“We appeal to the odious bandits, who are responsible for hundreds of lives of innocent people, and now call themselves representatives of the official local authorities, of this unique city Mariupol. We are aware that in the current situation little depends on you, since you are under the full control of nationalist battalions, but we very much hope that you, including the mayor of the city, have at least something human in you left, at least a sense of compassion for the civilians entrusted to you," Mizintsev said, according to RIA Novosti.
The Mariupol City Council said Saturday residents are being taken to Russia against their will by Russian forces.
"Over the past week, several thousand Mariupol residents have been taken to Russian territory," the city said in a statement. "The occupiers illegally took people from the Livoberezhny district and from the shelter in the sports club building, where more than a thousand people (mostly women and children) were hiding from the constant bombing."
Captured Mariupol residents were taken to camps where Russian forces checked their phones and documents, then redirected some of the residents to remote cities in Russia, the statement said, adding the "fate of the others is unknown."
In calling on city officials to surrender, RIA Novosti quoted Mizintsev, saying: "It is you who now have the right to a historic choice – either you are with your people, or you are with bandits. Otherwise the military tribunal that awaits you is only a minor thing that you have already deserved because of the despicable attitude towards your own citizens, as well as the terrible crimes and provocations already arranged by you."
RIA went on to report the Colonel-General said nearly 60,000 residents of Mariupol “found themselves in Russia in complete safety.”
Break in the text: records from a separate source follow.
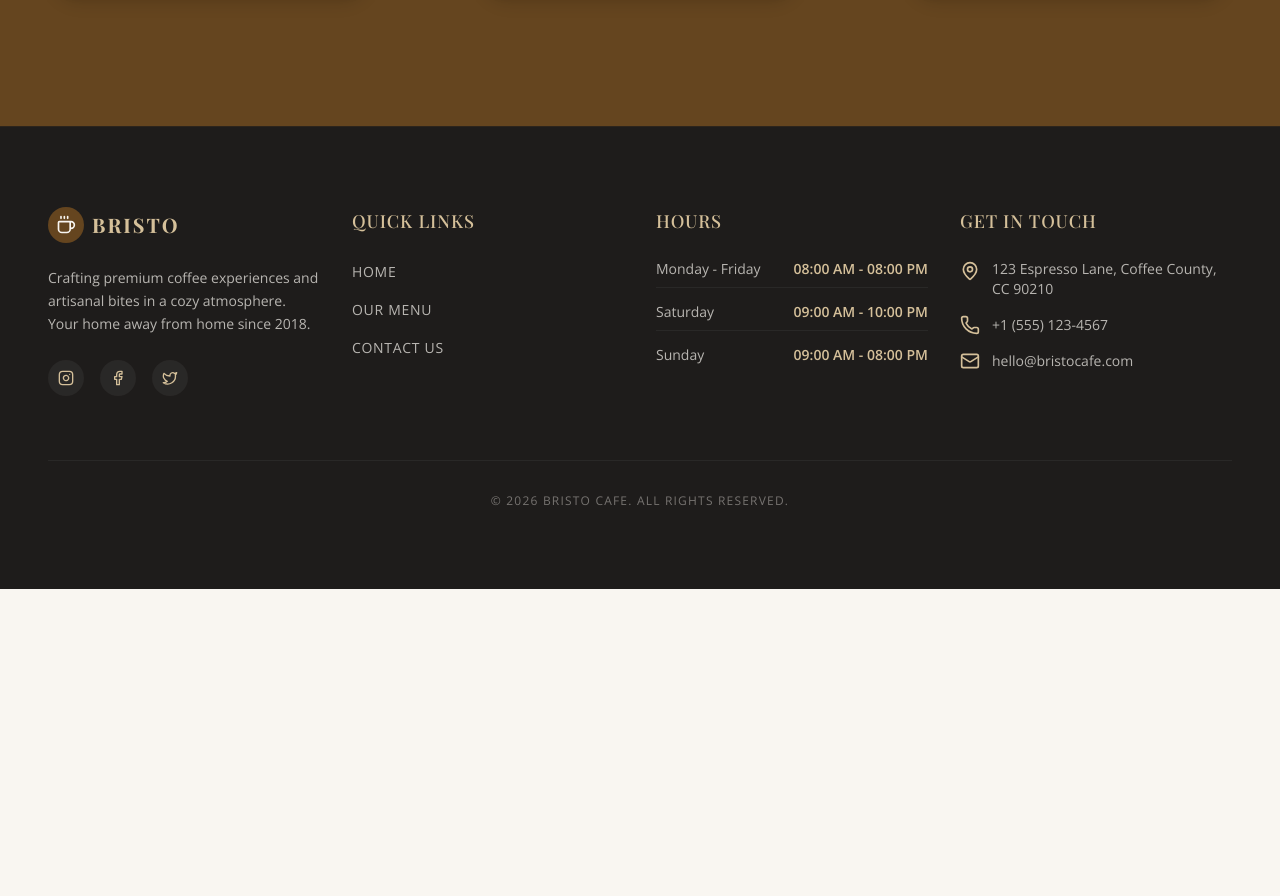
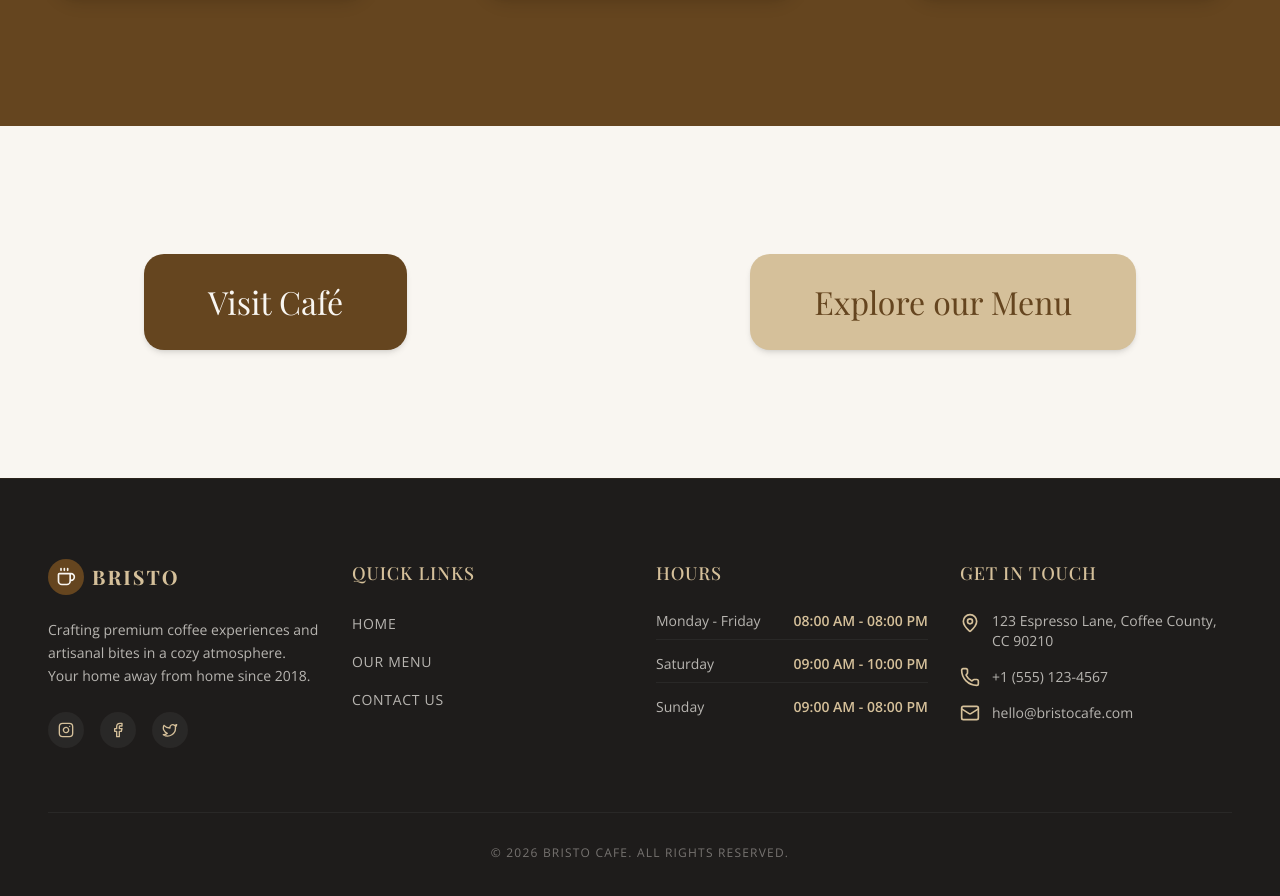
Before and after one commit to LoveshPurswani18/Bristo-Cafe-Site, a React (Vite) app: page / in a window 1280 px wide. Shown: the part 4413-5309 px from the top of the page. Before the commit the page ends 5002 px from the top, so only its background shows below. Built offline with nearby package versions, Linux system fonts and the light colour scheme; a web font is replaced by a local one.

Commit message:
ADD: CTA section

```diff
--- a/src/pages/Home.jsx
+++ b/src/pages/Home.jsx
@@ -365,6 +365,18 @@ export default function Home() {
         </div>
       </section>
 
+      {/* ── CTA Section ────────────────────────────────────────── */}
+      <section className="bg-white-cream py-[clamp(6rem,10vw,8rem)] px-6 lg:px-12 flex justify-center">
+        <div className="w-full max-w-[1440px] flex flex-col md:flex-row items-center justify-between gap-8 md:px-12 lg:px-24">
+          <button className="bg-primary-1 hover:bg-primary-2 text-white-cream font-heading text-[clamp(1.5rem,2.5vw,2.25rem)] px-[clamp(3rem,5vw,5rem)] py-[clamp(1rem,2vw,1.5rem)] rounded-[1.25rem] shadow-md hover:shadow-lg transition-all duration-300 hover:scale-105 active:scale-95 cursor-pointer">
+            Visit Café
+          </button>
+          <button className="bg-secondary-1 hover:bg-[#c4ad84] text-primary-1 font-heading text-[clamp(1.5rem,2.5vw,2.25rem)] px-[clamp(3rem,5vw,5rem)] py-[clamp(1rem,2vw,1.5rem)] rounded-[1.25rem] shadow-md hover:shadow-lg transition-all duration-300 hover:scale-105 active:scale-95 cursor-pointer">
+            Explore our Menu
+          </button>
+        </div>
+      </section>
+
     </div>
   );
 }
```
"What the occupiers are doing today is familiar to the older generation, who saw the horrific events of World War II, when the Nazis forcibly captured people," said Mariupol Mayor Vadym Boichenko. "It is hard to imagine that in the 21st century people can be forcibly taken to another country.”